Data: Begin

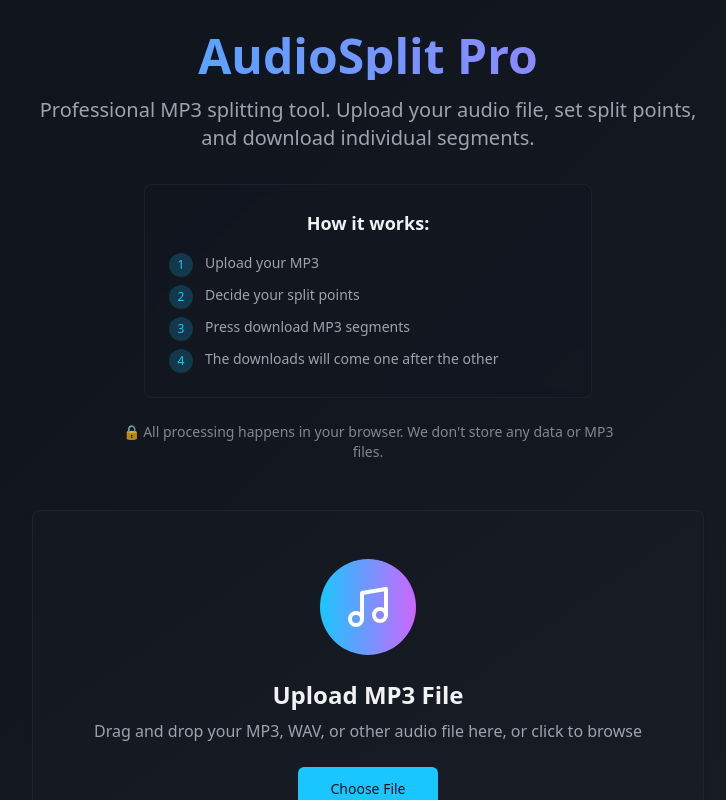
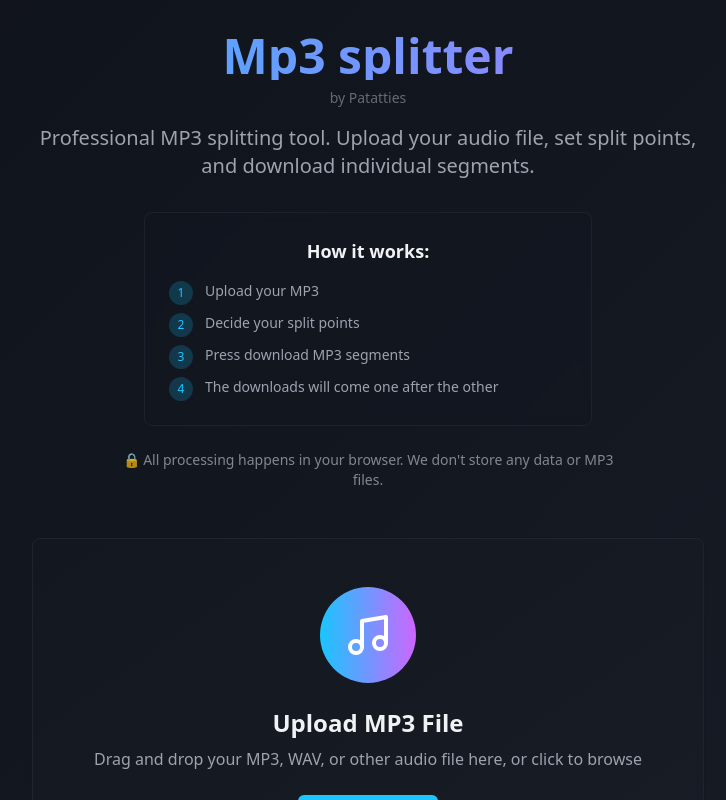
Before and after one commit to patatties/mp3-slice-and-dice, a React (Vite) app: page / in a window 1280 px wide. Shown: the top 800 px of the page, without its empty margins (272-998 px from the left). Built offline with nearby package versions, Linux system fonts and the light colour scheme; the HTML template or start-up script is replaced by a standard one.

Commit message:
Refactor: Update branding and button text

```diff
--- a/src/components/AudioEditor.tsx
+++ b/src/components/AudioEditor.tsx
@@ -347,7 +347,7 @@ export const AudioEditor = ({ audioFile, audioUrl, onReset }: AudioEditorProps)
                       ? 'MP3 encoder laden...'
                       : isEncoding
                         ? 'MP3 encoderen...'
-                        : 'Download MP3 segmenten'}
+                        : 'Download MP3 segments'}
                   </span>
                 </div>
               </Button>
--- a/src/pages/Index.tsx
+++ b/src/pages/Index.tsx
@@ -31,9 +31,10 @@ const Index = () => {
     <div className="min-h-screen bg-gradient-hero">
       <div className="container mx-auto px-4 py-8">
         <header className="text-center mb-12">
-          <h1 className="text-5xl font-bold bg-gradient-accent bg-clip-text text-transparent mb-4">
-            AudioSplit Pro
+          <h1 className="text-5xl font-bold bg-gradient-accent bg-clip-text text-transparent mb-2">
+            Mp3 splitter
           </h1>
+          <p className="text-sm text-muted-foreground/60 mb-4">by Patatties</p>
           <p className="text-xl text-muted-foreground max-w-2xl mx-auto mb-8">
             Professional MP3 splitting tool. Upload your audio file, set split points, and download individual segments.
           </p>
```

Data: End

Try it: Your answer is an exact copy of the records above, stripped of pictures.

Your solution:
Before and after one commit to patatties/mp3-slice-and-dice, a React (Vite) app: page / in a window 1280 px wide. Shown: the top 800 px of the page, without its empty margins (272-998 px from the left). Built offline with nearby package versions, Linux system fonts and the light colour scheme; the HTML template or start-up script is replaced by a standard one.

Commit message:
Refactor: Update branding and button text

```diff
--- a/src/components/AudioEditor.tsx
+++ b/src/components/AudioEditor.tsx
@@ -347,7 +347,7 @@ export const AudioEditor = ({ audioFile, audioUrl, onReset }: AudioEditorProps)
                       ? 'MP3 encoder laden...'
                       : isEncoding
                         ? 'MP3 encoderen...'
-                        : 'Download MP3 segmenten'}
+                        : 'Download MP3 segments'}
                   </span>
                 </div>
               </Button>
--- a/src/pages/Index.tsx
+++ b/src/pages/Index.tsx
@@ -31,9 +31,10 @@ const Index = () => {
     <div className="min-h-screen bg-gradient-hero">
       <div className="container mx-auto px-4 py-8">
         <header className="text-center mb-12">
-          <h1 className="text-5xl font-bold bg-gradient-accent bg-clip-text text-transparent mb-4">
-            AudioSplit Pro
+          <h1 className="text-5xl font-bold bg-gradient-accent bg-clip-text text-transparent mb-2">
+            Mp3 splitter
           </h1>
+          <p className="text-sm text-muted-foreground/60 mb-4">by Patatties</p>
           <p className="text-xl text-muted-foreground max-w-2xl mx-auto mb-8">
             Professional MP3 splitting tool. Upload your audio file, set split points, and download individual segments.
           </p>
```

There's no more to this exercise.